2 General introduction

be effectively solved by real students, as experience of the teaching at ENS

has shown.

It was our wish that this text should also be useful to researchers as

a simple and self-contained introduction to subjects with which they are

unfamiliar.

The dual purpose of these notes led us to keep them short, sometimes

at the expense of a certain denseness of the text (which we believe is essen-

tially accessible to motivated students). In particular, we had in mind our

many colleagues in 'applied mathematics' who wish to use the Nash-Moser

theorem in their research or to keep themselves up to date on microlocal

analysis, without delving into the arcana of the specialist literature: they

will be able to read the desired chapters independently of each other.

The choice of the material presented is a matter of personal taste and

of the fields of research of the authors who, incidentally, believe that certain

difficult (nonlinear) problems cannot be solved without a sufficient knowl-

edge of pseudo-differential operators.

The authors are indebted to numerous mathematicians (cited in the

commentaries) who have inspired them to present the subjects dealt with,

and, in particular, to L. Hormander, to whom the mathematical contents of

Chapter I and Section III.C are largely due. The Bibliography at the end

of the book indicates the sources used.

While presenting important concepts which are the true starting points

for numerous recent developments, we have sought to end up with real the-

orems: microlocal elliptic regularity; propagation of singularities; existence

of solutions of quasilinear hyperbolic systems; existence of isometric embed-

dings; the Nash-Moser theorem. The plan of the book is as follows.

In Chapter I we present the 'minimal' theory of pseudo-differential op-

erators, in a global context (on E

n

), which turns out to be very nice in

practice. The main points here are the notion of the symbol, the symbolic

calculus for operators, the action in Sobolev spaces and the invariance under

change of coordinates. The text presents only a few concrete applications

and the most technical proofs are brought together in the appendix, in order

to enable the reader to obtain an overall view of the subject. The exercises

in Chapter I, which are particularly numerous, provide an introduction to a

number of variants of the theory proposed and present several applications

notably to the analysis on compact manifolds.

Chapter II brings together three themes.
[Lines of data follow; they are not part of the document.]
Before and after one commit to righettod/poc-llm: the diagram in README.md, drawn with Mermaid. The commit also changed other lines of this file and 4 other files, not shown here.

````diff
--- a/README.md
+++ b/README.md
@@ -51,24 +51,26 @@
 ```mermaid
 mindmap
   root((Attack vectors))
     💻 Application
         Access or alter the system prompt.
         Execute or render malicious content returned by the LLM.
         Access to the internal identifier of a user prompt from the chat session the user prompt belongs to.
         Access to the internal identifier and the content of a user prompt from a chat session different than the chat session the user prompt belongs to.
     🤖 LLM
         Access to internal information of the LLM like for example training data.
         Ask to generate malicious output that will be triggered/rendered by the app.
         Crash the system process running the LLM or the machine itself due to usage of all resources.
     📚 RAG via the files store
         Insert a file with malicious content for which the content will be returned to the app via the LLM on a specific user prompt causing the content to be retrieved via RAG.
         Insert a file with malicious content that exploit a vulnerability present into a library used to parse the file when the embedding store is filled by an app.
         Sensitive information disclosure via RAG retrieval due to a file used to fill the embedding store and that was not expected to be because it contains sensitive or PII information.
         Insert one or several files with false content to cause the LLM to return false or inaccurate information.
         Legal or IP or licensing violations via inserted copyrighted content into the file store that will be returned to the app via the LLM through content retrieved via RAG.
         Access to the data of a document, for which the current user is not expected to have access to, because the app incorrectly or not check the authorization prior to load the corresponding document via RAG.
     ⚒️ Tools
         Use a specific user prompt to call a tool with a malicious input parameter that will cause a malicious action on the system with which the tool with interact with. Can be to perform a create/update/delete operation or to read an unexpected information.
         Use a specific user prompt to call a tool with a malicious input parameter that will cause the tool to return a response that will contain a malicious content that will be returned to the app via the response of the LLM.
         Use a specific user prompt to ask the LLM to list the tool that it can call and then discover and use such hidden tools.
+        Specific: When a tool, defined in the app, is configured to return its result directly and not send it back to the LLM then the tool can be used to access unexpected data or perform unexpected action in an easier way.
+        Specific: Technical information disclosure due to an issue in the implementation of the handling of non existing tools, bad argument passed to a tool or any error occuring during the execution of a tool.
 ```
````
Section A presents the Little-

wood-Paley theory of 'dyadic decomposition' of distributions: this system-

atizes the natural division of the space of frequencies £ according to their

size |£|, associated with the classical symbolic calculus of Chapter I. This